Also, think of this intuitively. Is it likely that Car and Driver magazine has some expertise related to Ford Mustangs? Of course, they do.

In contrast, imagine a link to that Ford Mustang from a site that usually writes about sports. Is the link still helpful?

Probably, but not as helpful, because there is less evidence to Google that the sports site has a lot of knowledge about used Ford Mustangs.

In short, the relevance of the linking page, and the linking site, impacts how valuable a link might be considered.

What are some ways that Google evaluates relevance?

The Role Of Anchor Text

Anchor text is another aspect of links that matters to Google.

Three Pillars of SEO: Authority, Relevance, and Trust | SEJ

The anchor text helps Google confirm what the content on the page receiving the link is about.

For example, if the anchor text is the phrase “iron bathtubs” and the page has content on that topic, the anchor text, plus the link, acts as further confirmation that the page is about that topic.

Thus, the links act to evaluate both the relevance and authority of the page.

Be careful, though, as you don’t want to go aggressively obtaining links to your page that all use your main key phrase as the anchor text.

Google also looks for signs that you are manually manipulating links for SEO purposes.

One of the simplest indicators is if your anchor text looks manually manipulated.

Internal Linking

There is growing evidence that Google uses internal linking to evaluate how relevant a site is to a topic.

Properly structured internal links connecting related content are a way of showing Google that you have the topic well-covered, with pages about many different aspects.

By the way, anchor text is as important when creating external links as it is for external, inbound links.

Related to internal linking is your overall site structure.

Think strategically about where your pages fall in your site hierarchy. If it makes sense for users it will probably be useful to search engines.

The Content Itself

Of course, the most important indicator of the relevance of a page has to be the content on that page.

Most SEOs are aware that assessing the relevance of content to a query has become way more sophisticated than merely having the keywords a user is searching for.

Due to advances in natural language processing and machine learning, search engines like Google have vastly increased their competence in being able to assess the content on a page.

What are some things Google likely looks for in determining what queries a page should be relevant for?

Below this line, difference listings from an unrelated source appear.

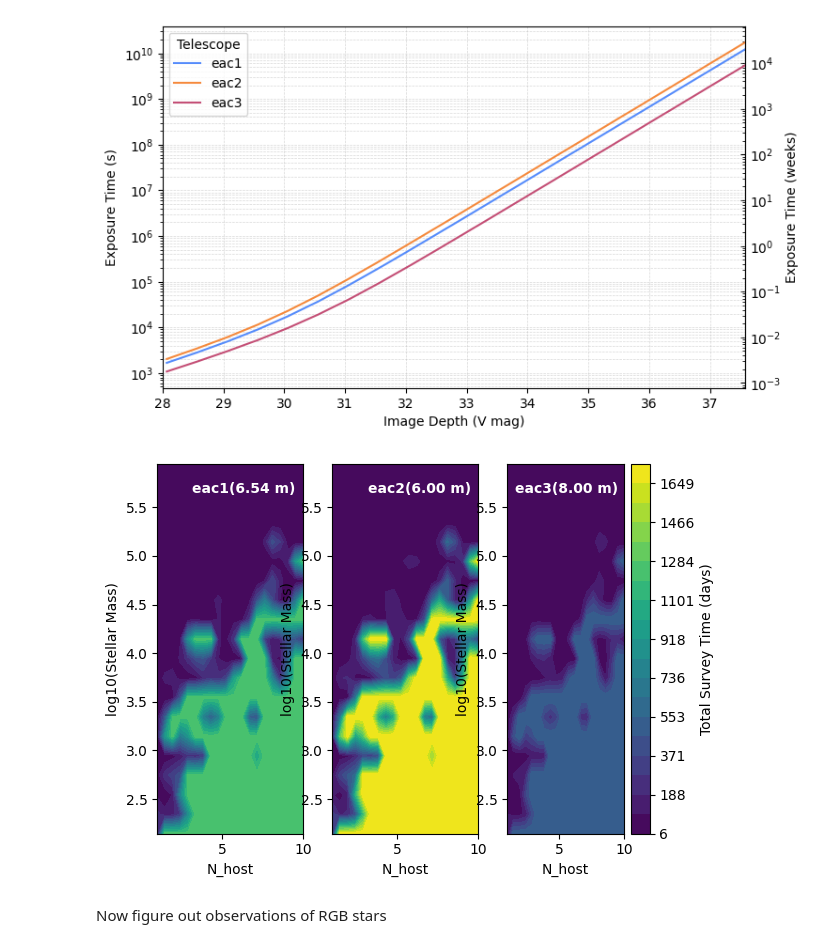
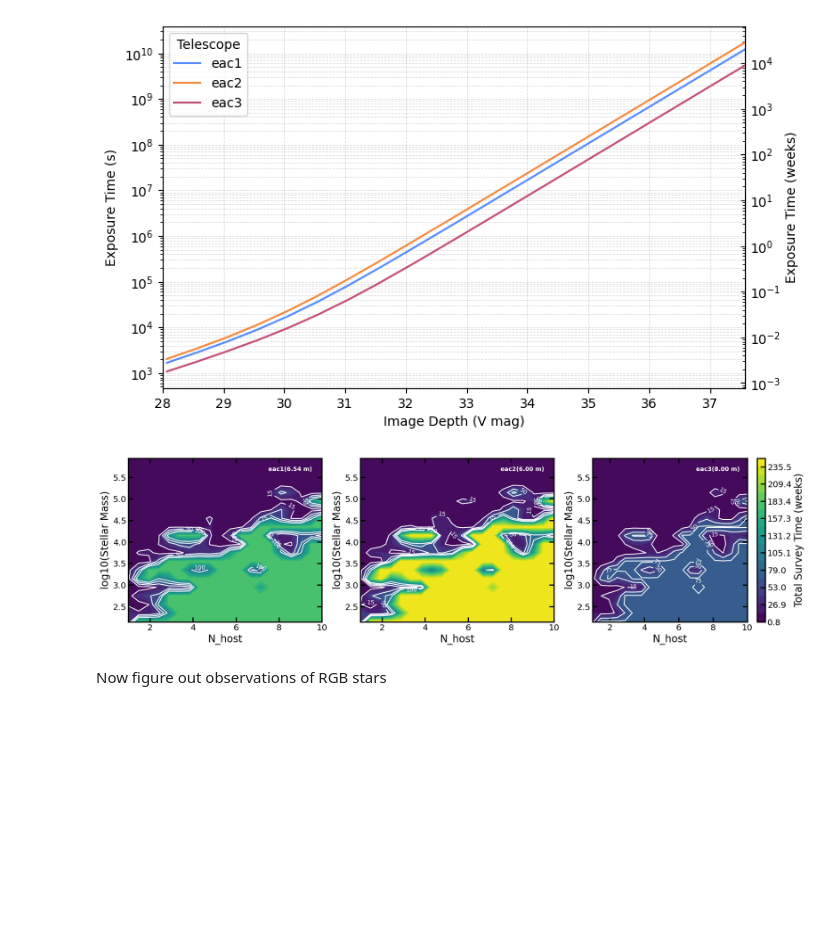
Before and after one commit to spacetelescope/hwo_disra_notebooks, a Jupyter notebook: dark_matter_dwarf_galaxy/DISRA_dwarf_galaxy.ipynb, the cells around one changed output. Cells and saved outputs as stored; diff of their text form; code cells hidden in the pictures; blank space fills up the shorter version.

Commit message:
Contour time plots.

```diff
--- a/dark_matter_dwarf_galaxy/DISRA_dwarf_galaxy.ipynb
+++ b/dark_matter_dwarf_galaxy/DISRA_dwarf_galaxy.ipynb
@@ -420,15 +420,17 @@ timeinator = api.timeinator(yieldinator=mass_limit_yield,
 evaluations = api.evaluate(timeinator, steps = 20, register = True)
 # %%
 def time_transform(time, yield_result):
-    return time / (24.0 * 60 * 60)
+    return time / (24.0 * 60 * 60 * 7)
 
 api.eac_panels(evaluations, 'N_host', 'log_Mstar', 'time',
                transforms={'time': time_transform},
-               axis_labels={'time': "Total Survey Time (days)",
+               axis_labels={'time': "Total Survey Time (weeks)",
                             'N_host': 'N_host',
-                            'log_Mstar': 'log10(Stellar Mass)'})
+                            'log_Mstar': 'log10(Stellar Mass)'},
+               contour_levels=[15, 50, 75, 100],
+               figsize=(20, 5))
 # %% [output]
-[figure, old version]
+[figure, new version]
 # %% [markdown]
 Now figure out observations of RGB stars
 # %%
```
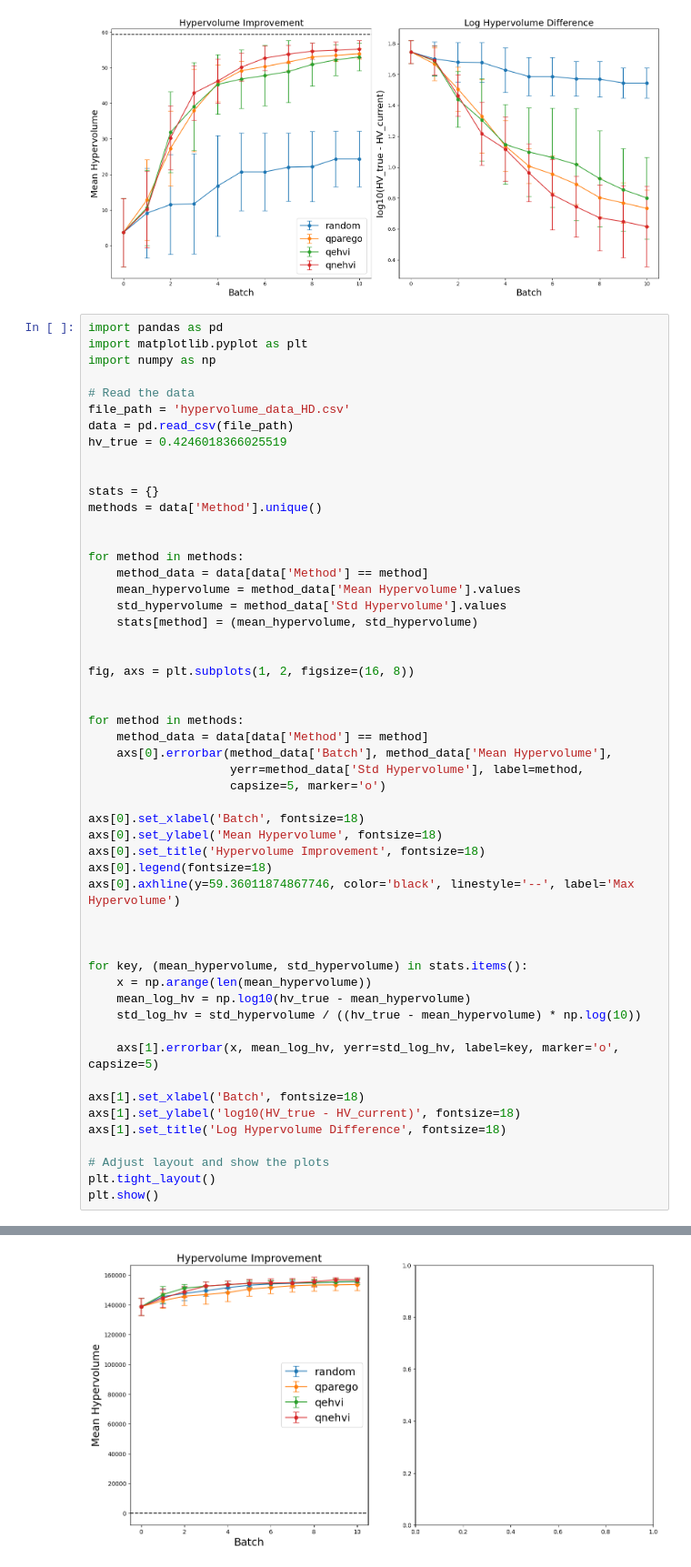
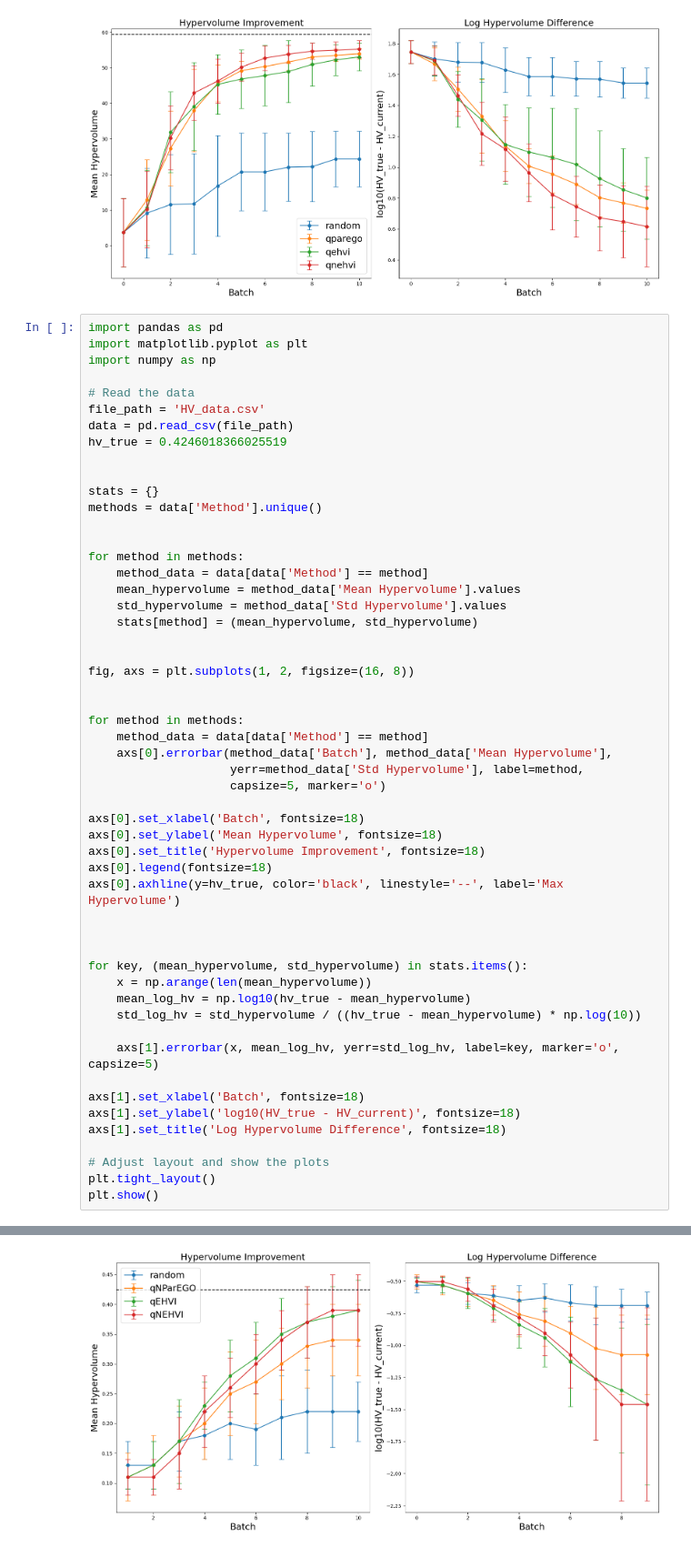
Before and after one commit to Schubydo/msc_code, a Jupyter notebook: MO_Numerical_Experiments/plots.ipynb, the cells around one changed output, grey strips where cells are left out. Shown at 91% size. Saved outputs shown, nothing was run; the diff lists cells and outputs as text.

```diff
--- a/MO_Numerical_Experiments/plots.ipynb
+++ b/MO_Numerical_Experiments/plots.ipynb
@@ -59,7 +59,7 @@ import matplotlib.pyplot as plt
 import numpy as np
 
 # Read the data
-file_path = 'hypervolume_data_HD.csv'
+file_path = 'HV_data.csv'
 data = pd.read_csv(file_path)
 hv_true = 0.4246018366025519
 
@@ -88,7 +88,7 @@ axs[0].set_xlabel('Batch', fontsize=18)
 axs[0].set_ylabel('Mean Hypervolume', fontsize=18)
 axs[0].set_title('Hypervolume Improvement', fontsize=18)
 axs[0].legend(fontsize=18)
-axs[0].axhline(y=59.36011874867746, color='black', linestyle='--', label='Max Hypervolume')
+axs[0].axhline(y=hv_true, color='black', linestyle='--', label='Max Hypervolume')
 
 
 
@@ -111 +110 @@ ValueError: 'yerr' must not contain negative values
-[figure, old version]
+[figure, new version]
```
Also changed, not shown: parts of 1 cell of this notebook, 3 other files.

  • Keywords: While the days of keyword stuffing as an effective SEO tactic are (thankfully) way behind us, having certain words on a page still matters. My company has numerous case studies showing that merely adding key terms that are common among top-ranking pages for a topic is often enough to increase organic traffic to a page.
  • Depth: The top-ranking pages for a topic usually cover the topic at the right depth. That is, they have enough content to cover the topic to satisfy searchers for a query, and/or are linked to/from pages that help flesh out the topic.
  • Structure: Structural elements like H1…H2…H3, bolded topic headings, and schema structured data may help Google better understand the relevance and coverage of a page.

What About E-A-T?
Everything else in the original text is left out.